The source of those rumors was the biographer of two other famous course designers named MacDonald and Raynor. Several years earlier an acquaintance had suggested that he take a look at the North Shore course because it seemed to have a lot of features that were characteristic of MacDonald and Raynor’s work. The author agreed and subsequently called in another expert who concluded that the course did not bear any evidence of Tillinghast’s handiwork.
A careful search of the club’s records turned up evidence of payments to Raynor as well as a letter thanking both MacDonald and Raynor for their contribution. There was no evidence of Tillinghast’s involvement in designing the course and Tillinghast never listed it among his credits. Nevertheless, an official history of golf clubs in the New York area reported that Tillinghast had been paid $75,000 to design the course.
In 1916, Tillinghast was at the height of his fame and Raynor was just starting out. Nevertheless, Raynor subsequently designed many famous courses so Zucker was not too put out to find out the truth.
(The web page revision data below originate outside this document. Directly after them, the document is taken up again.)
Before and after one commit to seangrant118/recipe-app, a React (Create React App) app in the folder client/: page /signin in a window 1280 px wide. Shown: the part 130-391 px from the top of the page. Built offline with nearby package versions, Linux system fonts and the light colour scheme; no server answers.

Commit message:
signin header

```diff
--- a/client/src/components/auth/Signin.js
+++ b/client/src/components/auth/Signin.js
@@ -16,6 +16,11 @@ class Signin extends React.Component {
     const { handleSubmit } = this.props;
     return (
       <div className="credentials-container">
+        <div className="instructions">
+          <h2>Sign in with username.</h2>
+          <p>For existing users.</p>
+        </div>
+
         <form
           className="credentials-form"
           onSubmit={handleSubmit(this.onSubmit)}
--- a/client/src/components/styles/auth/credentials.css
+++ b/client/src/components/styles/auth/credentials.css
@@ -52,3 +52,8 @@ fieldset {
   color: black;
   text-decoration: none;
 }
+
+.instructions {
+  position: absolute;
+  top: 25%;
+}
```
Still it struck him as odd.
"I'm amazed how all the most knowledgeable people in golf, for so many years, made the assumption that because everyone else said Tillinghast was involved, that it must be true, even with no background evidence," Mr. Zucker said.